Ramírez-Escudero says that SxSW was an amazing experience and he was able to make connections with various people in the music industry, including someone that booked him a show set for August in Los Angeles. Although he has already toured in Spain, Portugal, Holland, Germany and Morocco, he is excited to return to the United States. He is also set to perform at a major festival called Bratislava this summer in Slovakia.

“In Spain, there comes a moment where my music just can’t move on,” he says. “Basically because there’s no space or audience for my music. It’s as if you have to excuse yourself for dedicating your time to making ‘non-profitable’ music. ‘Get a real job,’ they’d say, while in the U.S. it’s much more understood and respected.”

Ramírez-Escudero’s love for traveling will certainly help him spread his music on an international level. Having an international banker as a father and being born in Japan allowed him to travel the world at an early age, before settling with his mother and brother in Madrid.

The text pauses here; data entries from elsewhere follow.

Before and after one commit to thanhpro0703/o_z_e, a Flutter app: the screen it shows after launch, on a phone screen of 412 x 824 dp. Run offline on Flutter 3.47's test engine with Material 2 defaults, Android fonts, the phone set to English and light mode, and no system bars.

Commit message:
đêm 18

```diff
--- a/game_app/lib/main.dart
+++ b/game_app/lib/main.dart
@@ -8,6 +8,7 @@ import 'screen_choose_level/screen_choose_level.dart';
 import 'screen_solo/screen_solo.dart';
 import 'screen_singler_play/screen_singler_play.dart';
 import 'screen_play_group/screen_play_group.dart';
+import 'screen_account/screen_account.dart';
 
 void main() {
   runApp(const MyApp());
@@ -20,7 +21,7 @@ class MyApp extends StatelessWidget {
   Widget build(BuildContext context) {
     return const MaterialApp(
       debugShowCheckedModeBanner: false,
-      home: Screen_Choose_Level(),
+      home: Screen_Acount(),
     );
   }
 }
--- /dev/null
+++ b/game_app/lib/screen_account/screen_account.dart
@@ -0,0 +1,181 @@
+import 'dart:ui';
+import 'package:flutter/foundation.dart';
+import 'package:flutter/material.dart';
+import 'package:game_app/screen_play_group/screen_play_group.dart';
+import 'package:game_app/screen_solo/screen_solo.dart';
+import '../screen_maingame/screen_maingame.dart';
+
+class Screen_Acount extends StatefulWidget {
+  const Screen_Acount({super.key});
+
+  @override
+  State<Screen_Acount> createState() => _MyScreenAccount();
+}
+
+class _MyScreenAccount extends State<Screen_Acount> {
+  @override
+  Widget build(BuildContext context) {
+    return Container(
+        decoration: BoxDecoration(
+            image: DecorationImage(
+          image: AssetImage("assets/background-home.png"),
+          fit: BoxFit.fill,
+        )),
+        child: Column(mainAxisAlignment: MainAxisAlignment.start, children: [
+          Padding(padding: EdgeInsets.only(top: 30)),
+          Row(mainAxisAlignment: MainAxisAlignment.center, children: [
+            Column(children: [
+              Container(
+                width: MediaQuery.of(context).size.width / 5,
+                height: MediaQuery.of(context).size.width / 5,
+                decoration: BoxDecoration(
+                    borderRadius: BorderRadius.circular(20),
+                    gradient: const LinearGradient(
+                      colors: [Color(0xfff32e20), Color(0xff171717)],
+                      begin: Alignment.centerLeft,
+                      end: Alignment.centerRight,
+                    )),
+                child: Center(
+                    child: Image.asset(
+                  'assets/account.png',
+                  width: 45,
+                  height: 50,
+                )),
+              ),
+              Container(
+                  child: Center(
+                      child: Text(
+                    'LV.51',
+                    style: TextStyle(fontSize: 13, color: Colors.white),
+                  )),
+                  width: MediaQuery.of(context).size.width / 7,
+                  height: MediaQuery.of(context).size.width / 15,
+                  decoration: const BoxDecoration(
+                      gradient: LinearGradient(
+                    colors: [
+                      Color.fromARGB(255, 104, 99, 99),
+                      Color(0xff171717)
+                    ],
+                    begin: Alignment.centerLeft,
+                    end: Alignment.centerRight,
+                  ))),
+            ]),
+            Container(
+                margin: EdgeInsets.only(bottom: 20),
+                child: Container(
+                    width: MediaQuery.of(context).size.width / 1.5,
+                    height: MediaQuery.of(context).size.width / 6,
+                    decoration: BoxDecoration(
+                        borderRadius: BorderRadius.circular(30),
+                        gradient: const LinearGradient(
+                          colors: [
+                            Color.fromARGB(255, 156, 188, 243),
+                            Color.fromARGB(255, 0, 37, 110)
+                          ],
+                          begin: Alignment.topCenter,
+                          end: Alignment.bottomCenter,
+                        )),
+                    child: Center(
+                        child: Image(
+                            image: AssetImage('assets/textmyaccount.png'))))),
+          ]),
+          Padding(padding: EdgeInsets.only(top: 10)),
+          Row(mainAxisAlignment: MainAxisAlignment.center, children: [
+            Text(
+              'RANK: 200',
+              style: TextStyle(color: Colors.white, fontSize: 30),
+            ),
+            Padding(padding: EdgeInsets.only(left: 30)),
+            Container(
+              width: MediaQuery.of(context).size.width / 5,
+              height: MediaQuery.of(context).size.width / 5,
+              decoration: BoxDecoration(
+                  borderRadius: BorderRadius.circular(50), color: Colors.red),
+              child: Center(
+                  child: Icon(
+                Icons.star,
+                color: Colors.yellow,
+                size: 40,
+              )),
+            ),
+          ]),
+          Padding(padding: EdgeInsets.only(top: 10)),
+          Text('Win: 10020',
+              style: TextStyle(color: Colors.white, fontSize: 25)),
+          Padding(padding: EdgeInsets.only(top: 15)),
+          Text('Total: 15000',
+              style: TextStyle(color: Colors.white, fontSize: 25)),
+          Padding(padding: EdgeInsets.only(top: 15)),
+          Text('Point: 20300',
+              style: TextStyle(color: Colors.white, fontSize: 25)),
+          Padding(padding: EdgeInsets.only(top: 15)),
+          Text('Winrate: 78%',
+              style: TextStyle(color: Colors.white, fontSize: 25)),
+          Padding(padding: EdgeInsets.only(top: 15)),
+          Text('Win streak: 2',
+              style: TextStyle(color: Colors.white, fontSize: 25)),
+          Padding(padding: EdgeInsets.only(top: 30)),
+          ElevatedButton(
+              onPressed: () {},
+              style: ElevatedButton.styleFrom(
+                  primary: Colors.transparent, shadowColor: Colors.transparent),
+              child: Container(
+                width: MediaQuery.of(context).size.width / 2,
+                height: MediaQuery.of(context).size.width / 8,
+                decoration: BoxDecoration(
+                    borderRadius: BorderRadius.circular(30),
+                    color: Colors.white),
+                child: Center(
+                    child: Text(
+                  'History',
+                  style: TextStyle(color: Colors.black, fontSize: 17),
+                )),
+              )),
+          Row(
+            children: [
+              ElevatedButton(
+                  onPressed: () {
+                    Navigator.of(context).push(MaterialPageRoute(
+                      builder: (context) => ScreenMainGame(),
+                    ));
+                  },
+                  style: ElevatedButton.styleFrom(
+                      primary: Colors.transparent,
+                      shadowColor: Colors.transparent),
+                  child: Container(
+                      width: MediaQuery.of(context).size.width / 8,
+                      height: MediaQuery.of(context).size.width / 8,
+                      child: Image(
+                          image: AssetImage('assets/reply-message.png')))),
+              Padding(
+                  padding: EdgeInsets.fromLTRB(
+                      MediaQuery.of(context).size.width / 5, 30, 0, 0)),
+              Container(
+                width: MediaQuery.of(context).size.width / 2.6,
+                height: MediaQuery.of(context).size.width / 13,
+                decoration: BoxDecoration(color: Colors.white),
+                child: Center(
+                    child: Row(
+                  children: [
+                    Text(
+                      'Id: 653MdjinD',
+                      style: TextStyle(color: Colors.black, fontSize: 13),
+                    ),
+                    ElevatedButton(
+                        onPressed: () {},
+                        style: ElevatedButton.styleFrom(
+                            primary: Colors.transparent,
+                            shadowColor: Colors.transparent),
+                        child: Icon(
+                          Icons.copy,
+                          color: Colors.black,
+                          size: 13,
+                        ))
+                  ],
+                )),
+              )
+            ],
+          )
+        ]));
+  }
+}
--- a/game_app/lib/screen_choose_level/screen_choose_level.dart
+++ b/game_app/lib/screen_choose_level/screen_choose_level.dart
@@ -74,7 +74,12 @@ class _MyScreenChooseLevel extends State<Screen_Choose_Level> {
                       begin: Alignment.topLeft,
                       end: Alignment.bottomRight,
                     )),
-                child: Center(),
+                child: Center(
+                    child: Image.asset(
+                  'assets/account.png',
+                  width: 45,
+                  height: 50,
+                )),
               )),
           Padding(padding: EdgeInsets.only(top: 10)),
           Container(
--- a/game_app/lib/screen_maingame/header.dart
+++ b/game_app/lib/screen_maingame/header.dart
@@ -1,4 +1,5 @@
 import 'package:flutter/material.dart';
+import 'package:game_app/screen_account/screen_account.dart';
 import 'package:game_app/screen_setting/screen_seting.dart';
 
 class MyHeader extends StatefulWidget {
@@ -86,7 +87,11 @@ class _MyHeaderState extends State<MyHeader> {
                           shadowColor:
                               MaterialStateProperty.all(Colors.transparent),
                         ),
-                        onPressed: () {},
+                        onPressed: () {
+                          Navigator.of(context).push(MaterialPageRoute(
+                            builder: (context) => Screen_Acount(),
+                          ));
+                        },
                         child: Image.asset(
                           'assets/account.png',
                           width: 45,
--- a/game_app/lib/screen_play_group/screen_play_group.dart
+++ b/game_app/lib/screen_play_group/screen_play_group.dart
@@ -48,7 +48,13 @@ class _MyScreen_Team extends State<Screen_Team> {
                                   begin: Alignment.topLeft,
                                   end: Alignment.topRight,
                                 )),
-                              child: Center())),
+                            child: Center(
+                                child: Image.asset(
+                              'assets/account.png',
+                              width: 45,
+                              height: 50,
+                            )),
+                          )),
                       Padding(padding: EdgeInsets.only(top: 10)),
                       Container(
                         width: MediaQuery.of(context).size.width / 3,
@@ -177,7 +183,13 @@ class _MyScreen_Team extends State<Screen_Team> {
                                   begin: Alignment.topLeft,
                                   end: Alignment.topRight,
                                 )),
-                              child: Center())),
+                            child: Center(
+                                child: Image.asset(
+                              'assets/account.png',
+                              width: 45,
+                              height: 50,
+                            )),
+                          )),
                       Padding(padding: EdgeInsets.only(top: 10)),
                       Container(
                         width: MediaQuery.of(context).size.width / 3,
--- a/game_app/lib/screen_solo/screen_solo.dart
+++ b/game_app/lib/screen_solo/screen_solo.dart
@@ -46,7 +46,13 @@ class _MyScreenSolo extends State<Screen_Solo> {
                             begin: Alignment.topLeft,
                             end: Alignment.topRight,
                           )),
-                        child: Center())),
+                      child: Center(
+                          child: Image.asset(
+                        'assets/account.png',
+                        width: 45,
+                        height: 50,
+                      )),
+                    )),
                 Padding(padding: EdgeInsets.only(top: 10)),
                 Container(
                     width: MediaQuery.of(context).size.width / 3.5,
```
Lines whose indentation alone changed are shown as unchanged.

“Needless to say, you learn a lot about people, different cultures, and you grow up to be more of an independent and adventurous type,” he says. “I love spending fifteen hours in a plane after having stopped at a German airport for a flight connection, a sausage, and a beer… then picking up a rented car and hitting the road to God knows where.”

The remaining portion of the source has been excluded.